As the blackface photo stirred up anger over the weekend, Cal Poly quickly announced that it would investigate, and Armstrong sent out a campus-wide email on Monday afternoon expressing his “embarrassment” and shame over the Lambda incident.
But the conversation is far from over.
An emergency town hall meeting meant to elevate voices of students of color was packed with people who filled seats and lined the walls on Monday.
“When I see that picture, it is kind of hard when all of your life you’re told that your skin is ugly, you know, you look dirty,” Cal Poly freshman Erica Green said in footage from the emotional meeting. “The more I think about it, it doesn’t make me feel that this campus wants people like me here.”
Green suggested that the Lambda members be ordered to complete a community service project in a minority community, “so they honestly understand what it’s like for them.”
She is one of just 166 black students at Cal Poly ― a campus of 22,000 ― according to the school’s latest enrollment numbers.
Meanwhile, Associated Students Inc. President Riley Nilsen, who leads a student government group, made controversial comments at the meeting that elicited immediate calls for her resignation.
“I cannot believe that the members of Lambda Chi Alpha did not tell their brother to go wash his face off when they walked into that party,” Nilsen said. “I 100 percent know the privilege that I’ve been given, because I don’t have to wash my face off, and I know that I am given a privilege to make a difference.”
(Nilsen wrote a very lengthy apology on Facebook Wednesday, acknowledging that her remarks “weren’t sensitive.”)
By Monday evening, a group of students, including many students of color, had gathered outside the Lambda Chi Alpha house to confront members of the fraternity, and some people led chants. Police eventually arrived to intervene.
Both Cal Poly and Lambda Chi Alpha’s national headquarters put the local frat on interim suspension, pending the results of separate investigations, the San Luis Obispo Tribune reported.
Armstrong hosted another town hall meeting on Thursday night that drew a crowd of nearly 1,000 people, according to the Tribune. Students there asked questions about diversity and racism on campus for more than 90 minutes.
By the week’s end, all fraternities on campus had voluntarily placed themselves on probation and suspended some activities.
Hundreds of students turned out for a protest on Friday morning, local NBC affiliate KSBY reported, noting that some were calling on Armstrong to resign. The protest was sponsored by a number of activist groups on campus including Cal Poly Democrats, the Cal Poly Queer Student Union and the Comparative Ethnic Studies Student Association.
“Students have a right to voice their opinions, but the fact is the university is committed to diversity and inclusion,” a spokesman for CalPoly told HuffPost in an email highlighting the administration’s efforts to improve diversity in the student population.

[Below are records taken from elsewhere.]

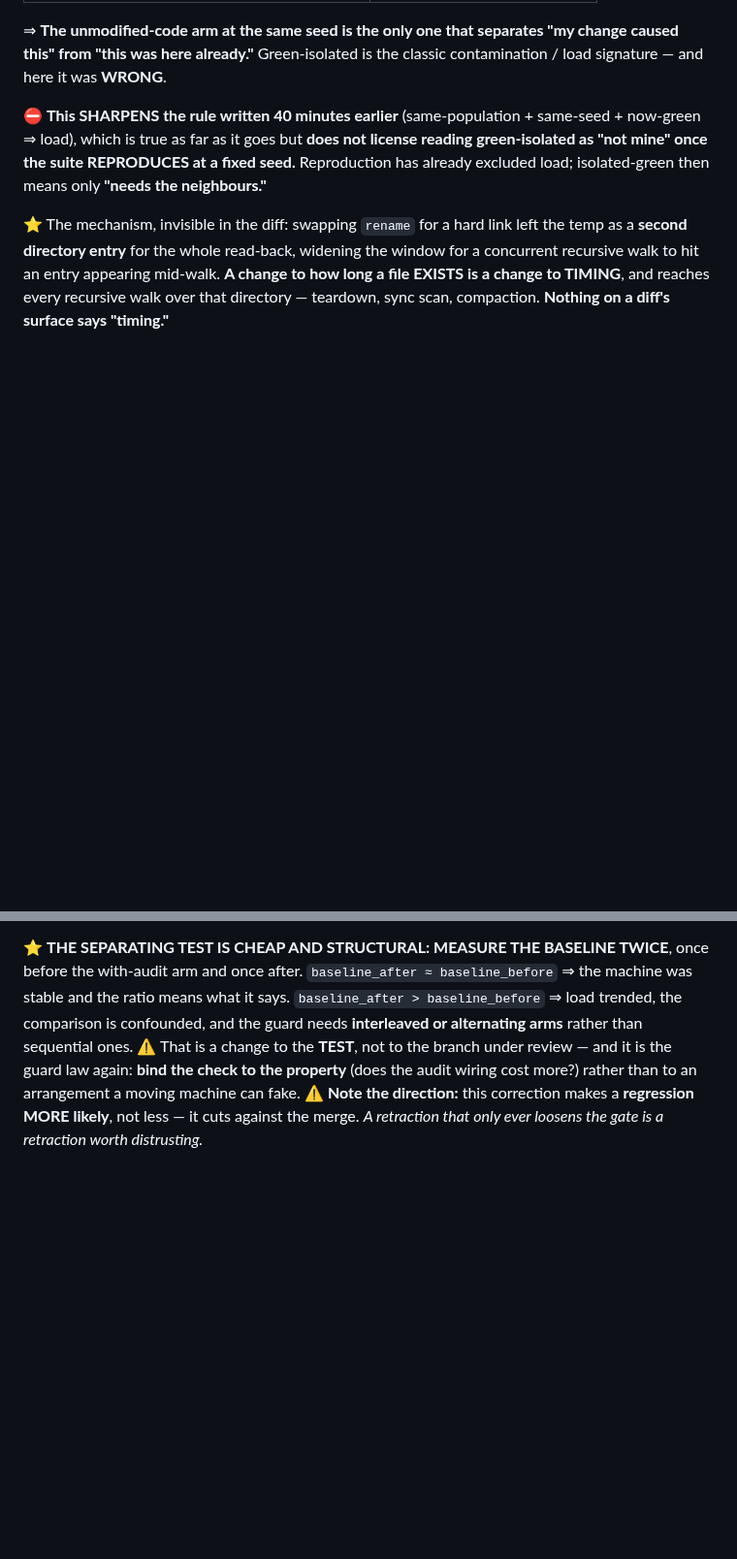
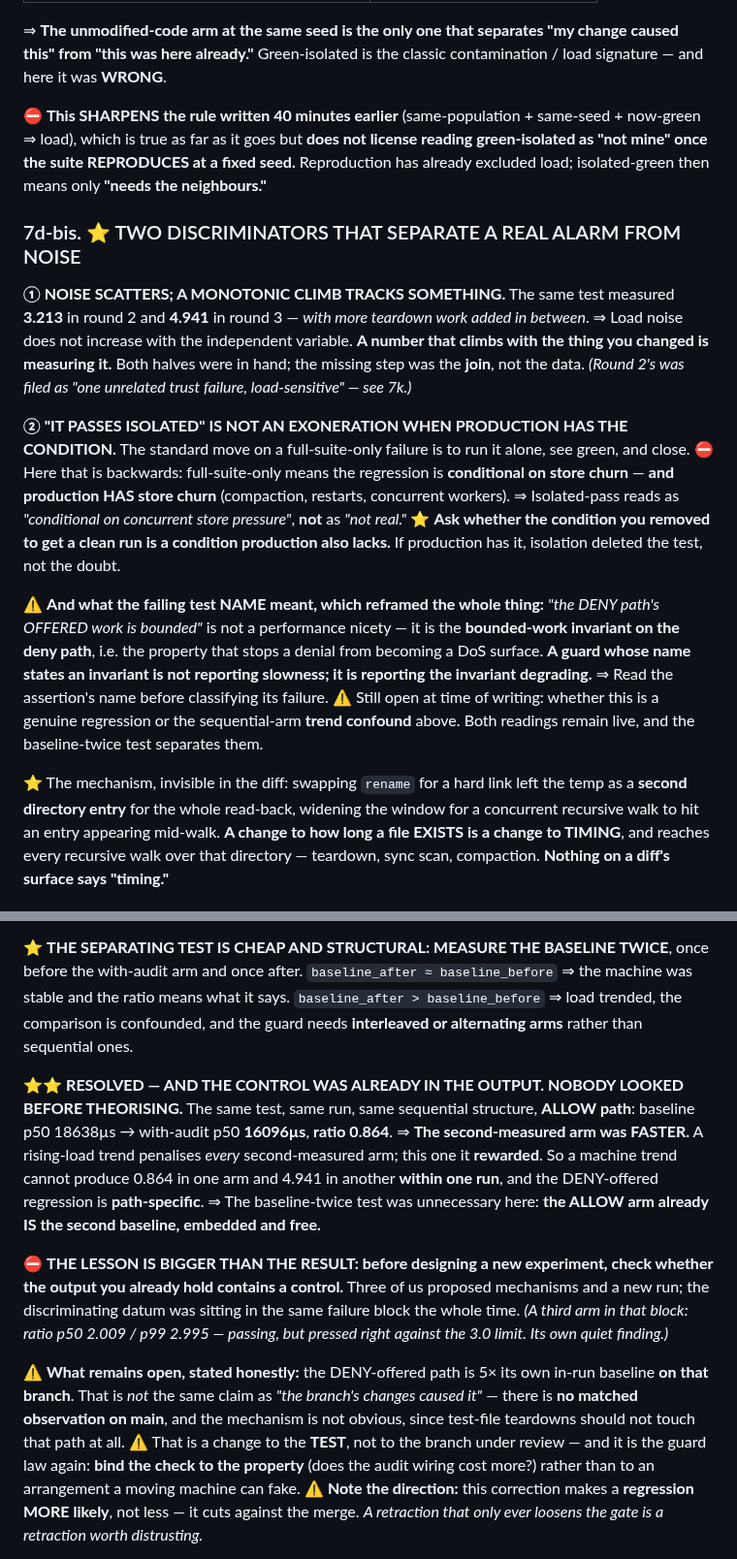
Before and after one commit to jes5199/boss-clod, a Markdown page: LESSONS.md, 2 parts joined by grey strips. Shown at 97% size. Drawn GitHub-style; blank space fills up the shorter version.

Commit message:
docs(lessons): trend confound EXCLUDED — the control was already in the output
Same test, same run, same sequential structure, ALLOW path: baseline p50
18638us -> with-audit 16096us, ratio 0.864. The second-measured arm was FASTER.
A rising-load trend penalises every second-measured arm; this one it rewarded,
so a machine trend cannot produce 0.864 and 4.941 within one run. The ALLOW arm
already IS the second baseline, embedded and free.

The lesson is bigger than the result: before designing a new experiment, check
whether the output you already hold contains a control. Three of us proposed
mechanisms and a new run while the discriminating datum sat in the same failure
block.

Open and stated honestly: 5x on that branch is not the same claim as 'the
branch caused it' -- no matched observation on main yet.

Co-Authored-By: Claude Opus 5 <noreply@anthropic.com>

```diff
--- a/LESSONS.md
+++ b/LESSONS.md
@@ -270,6 +270,30 @@ now-green ⇒ load), which is true as far as it goes but **does not license read
 green-isolated as "not mine" once the suite REPRODUCES at a fixed seed.** Reproduction has
 already excluded load; isolated-green then means only **"needs the neighbours."**
 
+### 7d-bis. ⭐ TWO DISCRIMINATORS THAT SEPARATE A REAL ALARM FROM NOISE
+
+**① NOISE SCATTERS; A MONOTONIC CLIMB TRACKS SOMETHING.** The same test measured **3.213** in
+round 2 and **4.941** in round 3 — *with more teardown work added in between*. ⇒ Load noise
+does not increase with the independent variable. **A number that climbs with the thing you
+changed is measuring it.** Both halves were in hand; the missing step was the **join**, not
+the data. *(Round 2's was filed as "one unrelated trust failure, load-sensitive" — see 7k.)*
+
+**② "IT PASSES ISOLATED" IS NOT AN EXONERATION WHEN PRODUCTION HAS THE CONDITION.** The
+standard move on a full-suite-only failure is to run it alone, see green, and close. ⛔ Here
+that is backwards: full-suite-only means the regression is **conditional on store churn** —
+**and production HAS store churn** (compaction, restarts, concurrent workers). ⇒ Isolated-pass
+reads as *"conditional on concurrent store pressure"*, **not** as *"not real."*
+⭐ **Ask whether the condition you removed to get a clean run is a condition production also
+lacks.** If production has it, isolation deleted the test, not the doubt.
+
+⚠️ **And what the failing test NAME meant, which reframed the whole thing:** *"the DENY path's
+OFFERED work is bounded"* is not a performance nicety — it is the **bounded-work invariant on
+the deny path**, i.e. the property that stops a denial from becoming a DoS surface. **A guard
+whose name states an invariant is not reporting slowness; it is reporting the invariant
+degrading.** ⇒ Read the assertion's name before classifying its failure.
+⚠️ Still open at time of writing: whether this is a genuine regression or the sequential-arm
+**trend confound** above. Both readings remain live, and the baseline-twice test separates them.
+
 ⭐ The mechanism, invisible in the diff: swapping `rename` for a hard link left the temp as a
 **second directory entry** for the whole read-back, widening the window for a concurrent
 recursive walk to hit an entry appearing mid-walk. **A change to how long a file EXISTS is a
@@ -397,6 +421,25 @@ the with-audit arm and once after. `baseline_after ≈ baseline_before` ⇒ the
 stable and the ratio means what it says. `baseline_after > baseline_before` ⇒ load trended,
 the comparison is confounded, and the guard needs **interleaved or alternating arms** rather
 than sequential ones.
+
+⭐⭐ **RESOLVED — AND THE CONTROL WAS ALREADY IN THE OUTPUT. NOBODY LOOKED BEFORE THEORISING.**
+The same test, same run, same sequential structure, **ALLOW path**: baseline p50 18638µs →
+with-audit p50 **16096µs**, **ratio 0.864**. ⇒ **The second-measured arm was FASTER.** A
+rising-load trend penalises *every* second-measured arm; this one it **rewarded**. So a
+machine trend cannot produce 0.864 in one arm and 4.941 in another **within one run**, and the
+DENY-offered regression is **path-specific**. ⇒ The baseline-twice test was unnecessary here:
+**the ALLOW arm already IS the second baseline, embedded and free.**
+
+⛔ **THE LESSON IS BIGGER THAN THE RESULT: before designing a new experiment, check whether
+the output you already hold contains a control.** Three of us proposed mechanisms and a new
+run; the discriminating datum was sitting in the same failure block the whole time. *(A third
+arm in that block: ratio p50 2.009 / p99 2.995 — passing, but pressed right against the 3.0
+limit. Its own quiet finding.)*
+
+⚠️ **What remains open, stated honestly:** the DENY-offered path is 5× its own in-run baseline
+**on that branch**. That is *not* the same claim as *"the branch's changes caused it"* — there
+is **no matched observation on main**, and the mechanism is not obvious, since test-file
+teardowns should not touch that path at all.
 ⚠️ That is a change to the **TEST**, not to the branch under review — and it is the guard law
 again: **bind the check to the property** (does the audit wiring cost more?) rather than to an
 arrangement a moving machine can fake.
```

“There is more work to be done, but the hurtful actions of a few cannot define the university and override the values and the successes of the many.”
This story has been updated with an apology from the student in blackface and CalPoly administration.